Deep on the South Side, near the banks of the San Antonio River, the fertile fields of Mission San Juan Capistrano have returned to life.

Thanks to a unique partnership with the National Park Service, the San Antonio Food Bank now operates a thriving farm, once dormant for decades. Today, plowed, tilled and irrigated again, the land’s new mission echoes the original one – feeding the hungry.

When Spanish colonists arrived, they built their missions as self-sustaining communities, including growing crops and raising animals. In the late 1700s, a lottery divided long rectangular plots called suertes, after the word for luck, to individual families to farm.

After the National Park Service was created, it assumed operation for the missions. The agency began to purchase some of the original farmland – including 64 acres around Mission San Juan, where brilliantly engineered Spanish acequias had watered fields for centuries. Over time, the acreage became dry and overgrown with brush, and the canals fell into disrepair.

“The National Park Service’s long-term plan for the San Antonio Missions National Historical Park called for a demonstration farm at Mission San Juan, so we had to get water flowing again,” said Park Ranger James Oliver. “I’ve been here since 1991, and my first order was to get the ditch flowing. We worked with the Conservation Society (of San Antonio), the San Antonio River Authority, Los Compadres and a lot more, and we were able to turn on the tap in 2012.”

Preserving the original irrigation system was vital in the recent UNESCO World Heritage Site designation of the missions, he added.   

A 5-acre demonstration farm, developed to help revitalize history, was larger than the rangers could cultivate. When now-retired Park Superintendent Mardi Arce toured the smaller “urban farm” the food bank established adjacent to their headquarters on Enrique M. Barrera Parkway, she saw an opportunity to revive part of the mission’s original purpose — supplying sustenance to neighbors.

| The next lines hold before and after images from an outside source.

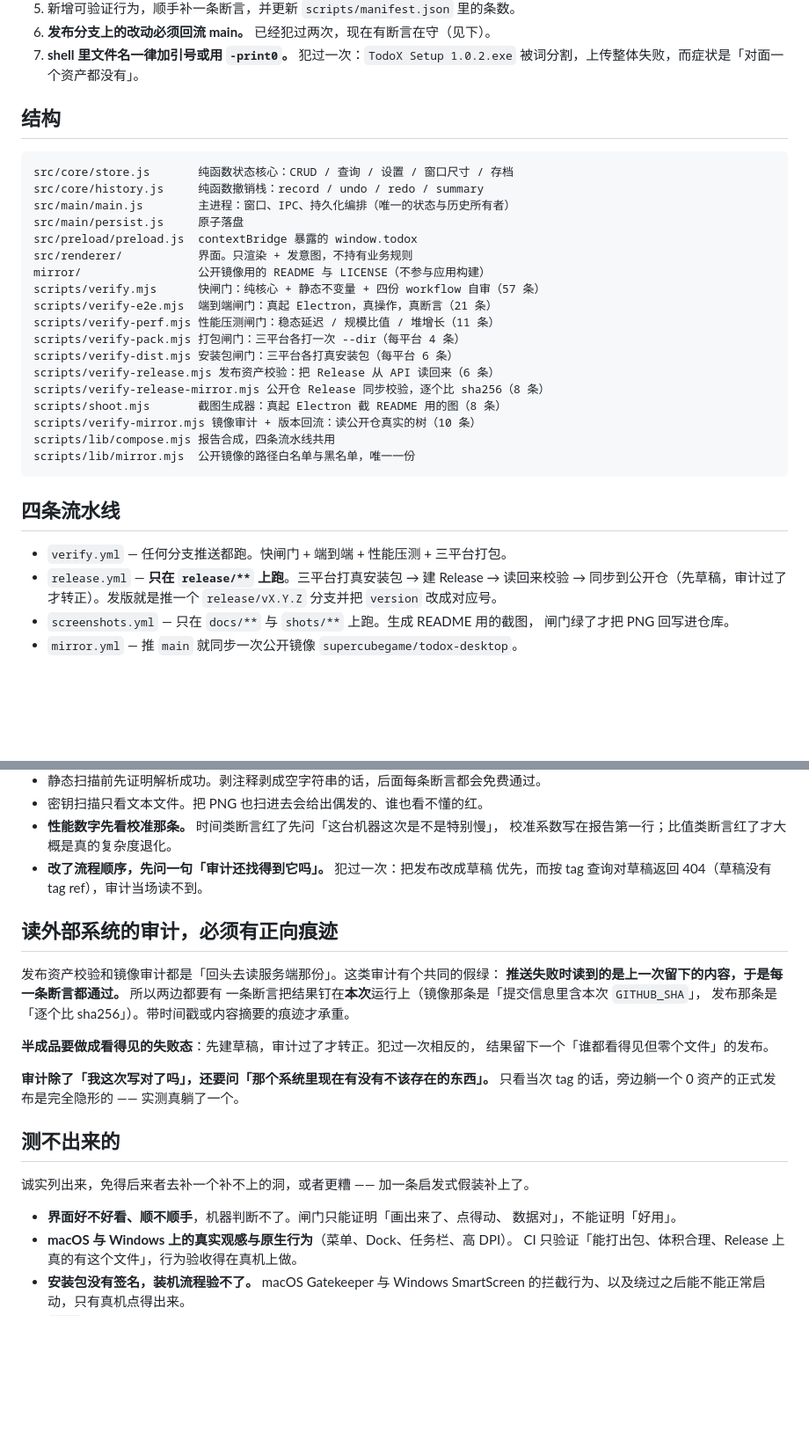
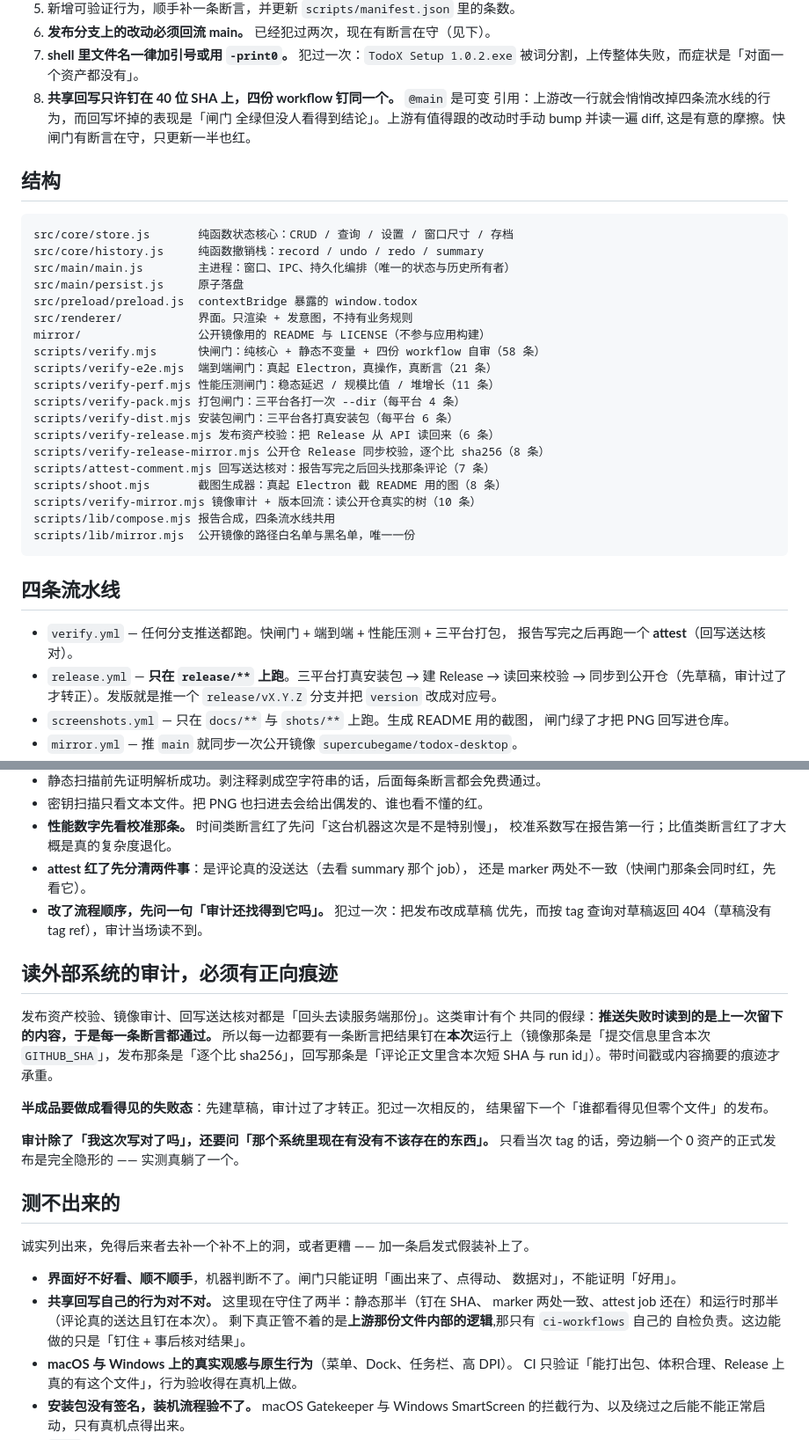
Before and after one commit to supercubegame/TodoX, a Markdown page: AGENTS.md, 2 parts joined by grey strips. Shown at 88% size. Rendered like a GitHub page; blank space fills up the shorter version.

Commit message:
文档：登记 attest、把「回写钉在 SHA」写成铁律与耦合参数
「测不出来的」那节改了一条：以前写「共享回写自己没有闸门」，现在它有了一半
—— 静态那半（钉住、marker 一致、job 还在）和运行时那半（评论真的送达了）。
剩下真正测不出来的是「上游那份自己的行为对不对」，那只有 ci-workflows 里的
自检管得着。

```diff
--- a/AGENTS.md
+++ b/AGENTS.md
@@ -18,6 +18,10 @@ Electron 三平台待办事项应用。改完任何东西，**必须跑闸门**
 6. **发布分支上的改动必须回流 main。** 已经犯过两次，现在有断言在守（见下）。
 7. **shell 里文件名一律加引号或用 `-print0`。** 犯过一次：`TodoX Setup 1.0.2.exe`
    被词分割，上传整体失败，而症状是「对面一个资产都没有」。
+8. **共享回写只许钉在 40 位 SHA 上，四份 workflow 钉同一个。** `@main` 是可变
+   引用：上游改一行就会悄悄改掉四条流水线的行为，而回写坏掉的表现是「闸门
+   全绿但没人看得到结论」。上游有值得跟的改动时手动 bump 并读一遍 diff,
+   这是有意的摩擦。快闸门有断言在守，只更新一半也红。
 
 ## 结构
 
@@ -29,13 +33,14 @@ src/main/persist.js     原子落盘
 src/preload/preload.js  contextBridge 暴露的 window.todox
 src/renderer/           界面。只渲染 + 发意图，不持有业务规则
 mirror/                 公开镜像用的 README 与 LICENSE（不参与应用构建）
-scripts/verify.mjs      快闸门：纯核心 + 静态不变量 + 四份 workflow 自审（57 条）
+scripts/verify.mjs      快闸门：纯核心 + 静态不变量 + 四份 workflow 自审（58 条）
 scripts/verify-e2e.mjs  端到端闸门：真起 Electron，真操作，真断言（21 条）
 scripts/verify-perf.mjs 性能压测闸门：稳态延迟 / 规模比值 / 堆增长（11 条）
 scripts/verify-pack.mjs 打包闸门：三平台各打一次 --dir（每平台 4 条）
 scripts/verify-dist.mjs 安装包闸门：三平台各打真安装包（每平台 6 条）
 scripts/verify-release.mjs 发布资产校验：把 Release 从 API 读回来（6 条）
 scripts/verify-release-mirror.mjs 公开仓 Release 同步校验，逐个比 sha256（8 条）
+scripts/attest-comment.mjs 回写送达核对：报告写完之后回头找那条评论（7 条）
 scripts/shoot.mjs       截图生成器：真起 Electron 截 README 用的图（8 条）
 scripts/verify-mirror.mjs 镜像审计 + 版本回流：读公开仓真实的树（10 条）
 scripts/lib/compose.mjs 报告合成，四条流水线共用
@@ -44,7 +49,8 @@ scripts/lib/mirror.mjs  公开镜像的路径白名单与黑名单，唯一一
 
 ## 四条流水线
 
-- `verify.yml` — 任何分支推送都跑。快闸门 + 端到端 + 性能压测 + 三平台打包。
+- `verify.yml` — 任何分支推送都跑。快闸门 + 端到端 + 性能压测 + 三平台打包，
+  报告写完之后再跑一个 **attest**（回写送达核对）。
 - `release.yml` — **只在 `release/**` 上跑**。三平台打真安装包 → 建 Release →
   读回来校验 → 同步到公开仓（先草稿，审计过了才转正）。发版就是推一个
   `release/vX.Y.Z` 分支并把 `version` 改成对应号。
@@ -122,15 +136,18 @@ npm run verify:dist 安装包闸门（需要 TODOX_DIST_SLUG=dist-linux|dist-mac
 - 密钥扫描只看文本文件。把 PNG 也扫进去会给出偶发的、谁也看不懂的红。
 - **性能数字先看校准那条。** 时间类断言红了先问「这台机器这次是不是特别慢」，
   校准系数写在报告第一行；比值类断言红了才大概是真的复杂度退化。
+- **attest 红了先分清两件事**：是评论真的没送达（去看 summary 那个 job），
+  还是 marker 两处不一致（快闸门那条会同时红，先看它）。
 - **改了流程顺序，先问一句「审计还找得到它吗」。** 犯过一次：把发布改成草稿
   优先，而按 tag 查询对草稿返回 404（草稿没有 tag ref），审计当场读不到。
 
 ## 读外部系统的审计，必须有正向痕迹
 
-发布资产校验和镜像审计都是「回头去读服务端那份」。这类审计有个共同的假绿：
-**推送失败时读到的是上一次留下的内容，于是每一条断言都通过。** 所以两边都要有
-一条断言把结果钉在**本次**运行上（镜像那条是「提交信息里含本次 `GITHUB_SHA`」，
-发布那条是「逐个比 sha256」）。带时间戳或内容摘要的痕迹才承重。
+发布资产校验、镜像审计、回写送达核对都是「回头去读服务端那份」。这类审计有个
+共同的假绿：**推送失败时读到的是上一次留下的内容，于是每一条断言都通过。**
+所以每一边都要有一条断言把结果钉在**本次**运行上（镜像那条是「提交信息里含本次
+`GITHUB_SHA`」，发布那条是「逐个比 sha256」，回写那条是「评论正文里含本次短 SHA
+与 run id」）。带时间戳或内容摘要的痕迹才承重。
 
 **半成品要做成看得见的失败态**：先建草稿，审计过了才转正。犯过一次相反的，
 结果留下一个「谁都看得见但零个文件」的发布。
@@ -144,6 +161,10 @@ npm run verify:dist 安装包闸门（需要 TODOX_DIST_SLUG=dist-linux|dist-mac
 
 - **界面好不好看、顺不顺手**，机器判断不了。闸门只能证明「画出来了、点得动、
   数据对」，不能证明「好用」。
+- **共享回写自己的行为对不对。** 这里现在守住了两半：静态那半（钉在 SHA、
+  marker 两处一致、attest job 还在）和运行时那半（评论真的送达且钉在本次）。
+  剩下真正管不着的是**上游那份文件内部的逻辑**,那只有 `ci-workflows` 自己的
+  自检负责。这边能做的只是「钉住 + 事后核对结果」。
 - **macOS 与 Windows 上的真实观感与原生行为**（菜单、Dock、任务栏、高 DPI）。
   CI 只验证「能打出包、体积合理、Release 上真的有这个文件」，行为验收得在真机上做。
 - **安装包没有签名，装机流程验不了。** macOS Gatekeeper 与 Windows SmartScreen
```
Also changed, not shown: other parts of AGENTS.md (+9 -1 lines), CLAUDE.md (+28 -7 lines).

In May 2016, Arce and food bank President and CEO Eric Cooper signed an agreement to let the community pantry maintain San Juan’s historic demonstration farm, and work the additional 60-plus acres of mission fields to raise fresh produce for distribution.

Cooper called the agricultural tract “Texas’ oldest grocery store.” As it did in the days of the Spanish empire, the farm serves several purposes; bringing history to life in the demonstration plots, showcasing sustainable growing, educating visitors about nutrition and bringing a new supply of fresh, local fruits and vegetables to those in need – especially on the South Side, he noted.

Just as important, the farm depends almost entirely on volunteers.

Community is key for Darron Gaus, farm manager for the food bank.

“We normally have about 300 people a month volunteer at the San Juan farm alone. That’s about 600 man-hours of work,” he said.

Patrick Wahrer is among those lending a helping hand.

“I just moved to San Antonio a year and a half ago, and I’m semiretired,” Wahrer said. “With the military (Air Force), I’ve always had that tradition of giving back. I volunteered for some of the food drives and delivering boxes to seniors, and (this) got my attention, and I thought, ‘Hey, this is a pretty good idea.’”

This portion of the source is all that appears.